*** Opening of DATA FOR ANALYSIS ***
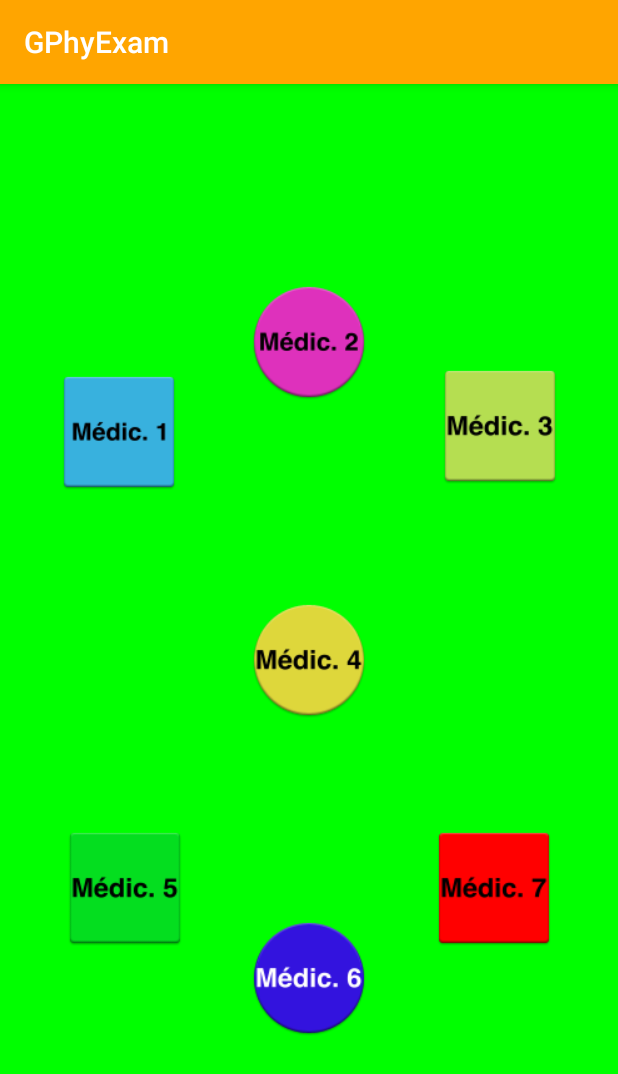
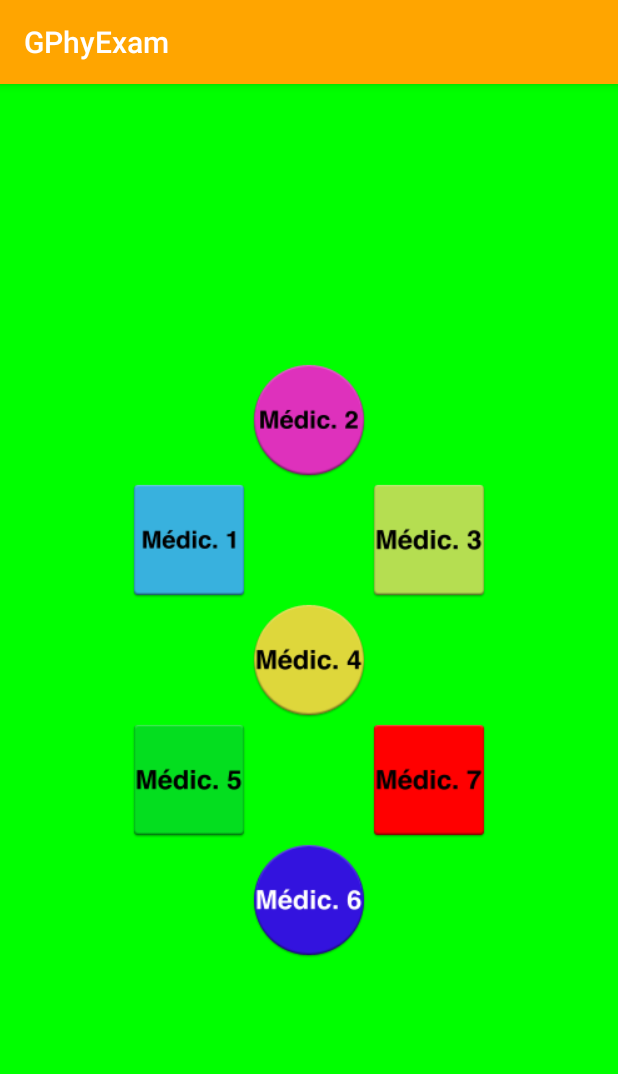
Before and after one commit to GDubuisson/AQECHMAR_DUBUISSON, an Android app: the screen it shows after launch (MainActivity), on a phone screen of 412 x 824 dp. Shown: the top 1074 px of the screen. Run offline under Robolectric (Android 15) with nearby library versions, the phone set to English and light mode, and no system bars.

```diff
--- a/app/src/main/java/com/example/leroux/aqechmar_dubuisson/MainActivity.java
+++ b/app/src/main/java/com/example/leroux/aqechmar_dubuisson/MainActivity.java
@@ -5,9 +5,6 @@ import android.os.Bundle;
 import android.support.v7.app.AppCompatActivity;
 import android.util.Log;
 import android.view.View;
-
-import java.io.Console;
-import java.util.Arrays;
 
 public class MainActivity extends AppCompatActivity {
 
--- a/app/src/main/res/layout/activity_detail.xml
+++ b/app/src/main/res/layout/activity_detail.xml
@@ -4,12 +4,14 @@
     xmlns:tools="http://schemas.android.com/tools"
     android:layout_width="match_parent"
     android:layout_height="match_parent"
+    android:background="#0000FF"
     tools:context=".DetailActivity">
 
     <android.support.constraint.ConstraintLayout
         android:id="@+id/contraintLayout1"
         android:layout_width="320dp"
         android:layout_height="450dp"
+        android:background="#FFFFFF"
         app:layout_constraintBottom_toBottomOf="parent"
         app:layout_constraintEnd_toEndOf="parent"
         app:layout_constraintStart_toStartOf="parent"
@@ -31,7 +33,6 @@
             android:layout_width="wrap_content"
             android:layout_height="wrap_content"
             android:layout_marginStart="8dp"
-            android:text="TextView"
             android:textColor="#FF0000"
             android:textStyle="bold"
             app:layout_constraintStart_toEndOf="@+id/medicDetailActivity"
@@ -43,7 +44,6 @@
             android:layout_height="wrap_content"
             android:layout_marginStart="8dp"
             android:layout_marginTop="8dp"
-            android:text="TextView"
             android:textColor="#AAAAAA"
             app:layout_constraintStart_toEndOf="@+id/medicDetailActivity"
             app:layout_constraintTop_toBottomOf="@+id/textView" />
--- a/app/src/main/res/layout/activity_main.xml
+++ b/app/src/main/res/layout/activity_main.xml
@@ -12,12 +12,13 @@
         android:layout_width="80dp"
         android:layout_height="80dp"
         android:layout_marginTop="120dp"
-        android:layout_marginEnd="8dp"
         android:onClick="sendMessage"
         app:layout_constraintBottom_toTopOf="@+id/cLMedic4"
         app:layout_constraintEnd_toStartOf="@+id/cLMedic4"
+        app:layout_constraintHorizontal_bias="1.0"
         app:layout_constraintStart_toStartOf="parent"
-        app:layout_constraintTop_toTopOf="parent">
+        app:layout_constraintTop_toTopOf="parent"
+        app:layout_constraintVertical_bias="1.0">
 
     </android.support.constraint.ConstraintLayout>
 
@@ -26,10 +27,11 @@
         android:layout_width="80dp"
         android:layout_height="80dp"
         android:onClick="sendMessage"
-        app:layout_constraintBottom_toTopOf="@+id/cLMedic4"
+        app:layout_constraintBottom_toTopOf="@+id/cLMedic1"
         app:layout_constraintEnd_toEndOf="parent"
         app:layout_constraintStart_toStartOf="parent"
-        app:layout_constraintTop_toTopOf="parent">
+        app:layout_constraintTop_toTopOf="parent"
+        app:layout_constraintVertical_bias="1.0">
 
     </android.support.constraint.ConstraintLayout>
 
@@ -37,14 +39,14 @@
         android:id="@+id/cLMedic3"
         android:layout_width="80dp"
         android:layout_height="80dp"
-        android:layout_marginStart="8dp"
         android:layout_marginTop="120dp"
-        android:layout_marginBottom="8dp"
         android:onClick="sendMessage"
         app:layout_constraintBottom_toTopOf="@+id/cLMedic4"
         app:layout_constraintEnd_toEndOf="parent"
+        app:layout_constraintHorizontal_bias="0.0"
         app:layout_constraintStart_toEndOf="@+id/cLMedic4"
-        app:layout_constraintTop_toTopOf="parent">
+        app:layout_constraintTop_toTopOf="parent"
+        app:layout_constraintVertical_bias="1.0">
 
     </android.support.constraint.ConstraintLayout>
 
@@ -68,8 +70,10 @@
         android:onClick="sendMessage"
         app:layout_constraintBottom_toBottomOf="parent"
         app:layout_constraintEnd_toStartOf="@+id/cLMedic4"
+        app:layout_constraintHorizontal_bias="1.0"
         app:layout_constraintStart_toStartOf="parent"
-        app:layout_constraintTop_toBottomOf="@+id/cLMedic4">
+        app:layout_constraintTop_toBottomOf="@+id/cLMedic4"
+        app:layout_constraintVertical_bias="0.0">
 
     </android.support.constraint.ConstraintLayout>
 
@@ -81,7 +85,8 @@
         app:layout_constraintBottom_toBottomOf="parent"
         app:layout_constraintEnd_toEndOf="parent"
         app:layout_constraintStart_toStartOf="parent"
-        app:layout_constraintTop_toBottomOf="@+id/cLMedic4">
+        app:layout_constraintTop_toBottomOf="@+id/cLMedic5"
+        app:layout_constraintVertical_bias="0.0">
 
     </android.support.constraint.ConstraintLayout>
 
@@ -93,8 +98,10 @@
         android:onClick="sendMessage"
         app:layout_constraintBottom_toBottomOf="parent"
         app:layout_constraintEnd_toEndOf="parent"
+        app:layout_constraintHorizontal_bias="0.0"
         app:layout_constraintStart_toEndOf="@+id/cLMedic4"
-        app:layout_constraintTop_toBottomOf="@+id/cLMedic4">
+        app:layout_constraintTop_toBottomOf="@+id/cLMedic4"
+        app:layout_constraintVertical_bias="0.0">
 
     </android.support.constraint.ConstraintLayout>
 
```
*** Close of DATA FOR ANALYSIS ***
▶ REQUIRED WORK: Starting from the records above, copy each line where the string "MainActivity" is found.

▶ TASK OUTPUT:
Before and after one commit to GDubuisson/AQECHMAR_DUBUISSON, an Android app: the screen it shows after launch (MainActivity), on a phone screen of 412 x 824 dp. Shown: the top 1074 px of the screen. Run offline under Robolectric (Android 15) with nearby library versions, the phone set to English and light mode, and no system bars.
--- a/app/src/main/java/com/example/leroux/aqechmar_dubuisson/MainActivity.java
+++ b/app/src/main/java/com/example/leroux/aqechmar_dubuisson/MainActivity.java
 public class MainActivity extends AppCompatActivity {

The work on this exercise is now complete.